**WHAT THIS TASK INVOLVES:** Filter these entries so that only lines with the word "feature" remain.

**Items from a dataset:**
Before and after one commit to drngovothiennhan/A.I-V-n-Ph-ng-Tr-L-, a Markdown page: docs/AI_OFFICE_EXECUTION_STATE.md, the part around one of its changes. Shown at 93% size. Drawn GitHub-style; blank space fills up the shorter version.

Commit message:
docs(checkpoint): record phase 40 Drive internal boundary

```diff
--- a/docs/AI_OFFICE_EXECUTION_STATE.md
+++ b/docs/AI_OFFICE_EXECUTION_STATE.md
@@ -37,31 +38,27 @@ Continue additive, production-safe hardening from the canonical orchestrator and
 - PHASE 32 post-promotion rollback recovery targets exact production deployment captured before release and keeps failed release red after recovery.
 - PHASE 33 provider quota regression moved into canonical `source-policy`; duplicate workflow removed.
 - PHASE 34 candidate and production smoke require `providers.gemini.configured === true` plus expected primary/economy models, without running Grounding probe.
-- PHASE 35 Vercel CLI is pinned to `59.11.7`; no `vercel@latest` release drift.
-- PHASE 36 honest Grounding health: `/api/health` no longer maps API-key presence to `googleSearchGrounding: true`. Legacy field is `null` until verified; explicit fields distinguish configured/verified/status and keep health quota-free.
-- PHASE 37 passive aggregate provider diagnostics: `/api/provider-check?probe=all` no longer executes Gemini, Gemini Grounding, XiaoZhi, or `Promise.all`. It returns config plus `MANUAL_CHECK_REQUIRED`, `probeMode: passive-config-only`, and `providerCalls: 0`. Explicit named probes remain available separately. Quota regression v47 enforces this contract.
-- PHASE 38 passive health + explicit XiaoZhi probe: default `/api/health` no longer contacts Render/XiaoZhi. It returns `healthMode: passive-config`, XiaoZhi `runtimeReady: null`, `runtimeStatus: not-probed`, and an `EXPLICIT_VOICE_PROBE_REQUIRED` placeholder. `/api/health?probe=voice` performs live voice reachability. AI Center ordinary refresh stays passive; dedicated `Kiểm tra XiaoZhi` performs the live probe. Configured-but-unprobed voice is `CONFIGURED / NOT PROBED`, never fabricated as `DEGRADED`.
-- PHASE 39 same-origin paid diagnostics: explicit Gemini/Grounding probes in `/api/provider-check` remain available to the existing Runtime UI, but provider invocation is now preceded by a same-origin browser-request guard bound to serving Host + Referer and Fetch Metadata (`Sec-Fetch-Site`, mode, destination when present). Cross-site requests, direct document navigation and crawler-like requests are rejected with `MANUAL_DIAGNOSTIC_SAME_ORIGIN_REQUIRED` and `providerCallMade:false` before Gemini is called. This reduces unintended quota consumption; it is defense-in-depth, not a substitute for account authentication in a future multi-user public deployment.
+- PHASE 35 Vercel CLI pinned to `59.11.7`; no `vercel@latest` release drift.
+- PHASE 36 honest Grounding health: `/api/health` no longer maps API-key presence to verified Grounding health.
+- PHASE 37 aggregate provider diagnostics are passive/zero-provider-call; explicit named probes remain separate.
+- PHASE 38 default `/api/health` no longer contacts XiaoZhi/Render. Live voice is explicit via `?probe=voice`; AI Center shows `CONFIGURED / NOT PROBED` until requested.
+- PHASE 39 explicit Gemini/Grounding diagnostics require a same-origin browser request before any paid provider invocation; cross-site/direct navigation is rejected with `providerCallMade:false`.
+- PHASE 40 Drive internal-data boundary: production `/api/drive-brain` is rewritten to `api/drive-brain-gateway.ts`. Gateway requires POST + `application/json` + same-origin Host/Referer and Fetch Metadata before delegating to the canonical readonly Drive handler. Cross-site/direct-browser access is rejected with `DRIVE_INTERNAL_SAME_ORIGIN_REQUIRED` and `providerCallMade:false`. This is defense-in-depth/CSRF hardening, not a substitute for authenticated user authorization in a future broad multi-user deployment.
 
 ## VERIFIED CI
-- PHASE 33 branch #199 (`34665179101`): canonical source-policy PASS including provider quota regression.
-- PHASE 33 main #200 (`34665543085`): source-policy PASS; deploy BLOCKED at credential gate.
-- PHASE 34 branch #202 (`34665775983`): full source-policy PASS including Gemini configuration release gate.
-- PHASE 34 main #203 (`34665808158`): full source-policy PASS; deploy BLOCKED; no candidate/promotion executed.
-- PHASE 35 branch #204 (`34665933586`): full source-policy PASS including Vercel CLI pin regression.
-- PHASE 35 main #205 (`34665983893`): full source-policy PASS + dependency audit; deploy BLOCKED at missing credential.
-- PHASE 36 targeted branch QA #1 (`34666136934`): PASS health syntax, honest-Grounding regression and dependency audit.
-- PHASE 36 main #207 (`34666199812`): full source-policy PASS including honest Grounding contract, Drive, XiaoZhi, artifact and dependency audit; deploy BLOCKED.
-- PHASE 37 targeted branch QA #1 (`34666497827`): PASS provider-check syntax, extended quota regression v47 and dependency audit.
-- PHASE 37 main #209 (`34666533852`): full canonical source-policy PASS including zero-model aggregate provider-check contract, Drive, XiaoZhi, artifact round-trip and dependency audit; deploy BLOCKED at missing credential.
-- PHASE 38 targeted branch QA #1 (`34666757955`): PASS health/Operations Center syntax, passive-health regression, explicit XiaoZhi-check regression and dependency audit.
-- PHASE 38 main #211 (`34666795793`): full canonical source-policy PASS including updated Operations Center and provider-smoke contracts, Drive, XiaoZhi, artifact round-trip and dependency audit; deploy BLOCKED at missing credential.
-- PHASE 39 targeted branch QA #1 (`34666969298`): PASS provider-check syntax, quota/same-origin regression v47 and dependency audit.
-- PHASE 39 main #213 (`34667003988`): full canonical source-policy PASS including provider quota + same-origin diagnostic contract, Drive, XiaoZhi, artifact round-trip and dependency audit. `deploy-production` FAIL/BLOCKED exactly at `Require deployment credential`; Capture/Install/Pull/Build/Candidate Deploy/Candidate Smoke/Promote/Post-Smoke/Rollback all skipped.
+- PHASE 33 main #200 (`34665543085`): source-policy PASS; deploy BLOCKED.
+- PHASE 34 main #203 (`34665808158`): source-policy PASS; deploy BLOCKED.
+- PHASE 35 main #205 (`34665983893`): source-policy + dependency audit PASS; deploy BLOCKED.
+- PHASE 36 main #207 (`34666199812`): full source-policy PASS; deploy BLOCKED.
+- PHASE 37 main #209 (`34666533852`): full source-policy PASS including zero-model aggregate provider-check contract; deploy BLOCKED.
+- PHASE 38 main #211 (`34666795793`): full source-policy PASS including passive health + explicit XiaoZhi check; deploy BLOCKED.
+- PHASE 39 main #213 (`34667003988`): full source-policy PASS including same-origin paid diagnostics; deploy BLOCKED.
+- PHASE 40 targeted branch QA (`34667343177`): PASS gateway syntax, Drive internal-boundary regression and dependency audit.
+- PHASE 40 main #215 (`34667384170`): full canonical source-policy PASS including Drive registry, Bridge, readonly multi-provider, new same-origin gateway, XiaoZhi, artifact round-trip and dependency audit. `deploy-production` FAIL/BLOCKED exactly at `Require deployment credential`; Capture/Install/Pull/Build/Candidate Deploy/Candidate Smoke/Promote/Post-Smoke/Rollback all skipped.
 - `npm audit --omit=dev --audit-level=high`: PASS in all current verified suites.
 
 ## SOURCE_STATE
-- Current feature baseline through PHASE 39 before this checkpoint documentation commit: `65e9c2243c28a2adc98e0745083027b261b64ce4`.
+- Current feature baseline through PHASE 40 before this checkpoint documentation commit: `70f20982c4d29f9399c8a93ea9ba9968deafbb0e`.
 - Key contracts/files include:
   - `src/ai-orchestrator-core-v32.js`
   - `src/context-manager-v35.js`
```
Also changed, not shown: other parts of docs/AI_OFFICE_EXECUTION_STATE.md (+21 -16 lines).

**EXERCISE OUTPUT:**
-- Current feature baseline through PHASE 39 before this checkpoint documentation commit: `65e9c2243c28a2adc98e0745083027b261b64ce4`.
+- Current feature baseline through PHASE 40 before this checkpoint documentation commit: `70f20982c4d29f9399c8a93ea9ba9968deafbb0e`.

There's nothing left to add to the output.